WHAT THE EXERCISE ASKS: Every line holding "LEDGER" should be copied from the records below.

Records contained in a dataset:
────

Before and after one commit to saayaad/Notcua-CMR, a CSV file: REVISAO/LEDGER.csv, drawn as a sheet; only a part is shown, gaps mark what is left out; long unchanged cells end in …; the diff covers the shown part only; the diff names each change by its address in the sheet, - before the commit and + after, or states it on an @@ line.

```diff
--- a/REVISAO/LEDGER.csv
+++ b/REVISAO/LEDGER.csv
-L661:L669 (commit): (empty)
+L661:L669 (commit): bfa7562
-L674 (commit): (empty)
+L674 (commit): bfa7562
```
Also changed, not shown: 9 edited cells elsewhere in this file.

────

ANSWER TO THE PROBLEM:
Before and after one commit to saayaad/Notcua-CMR, a CSV file: REVISAO/LEDGER.csv, drawn as a sheet; only a part is shown, gaps mark what is left out; long unchanged cells end in …; the diff covers the shown part only; the diff names each change by its address in the sheet, - before the commit and + after, or states it on an @@ line.
--- a/REVISAO/LEDGER.csv
+++ b/REVISAO/LEDGER.csv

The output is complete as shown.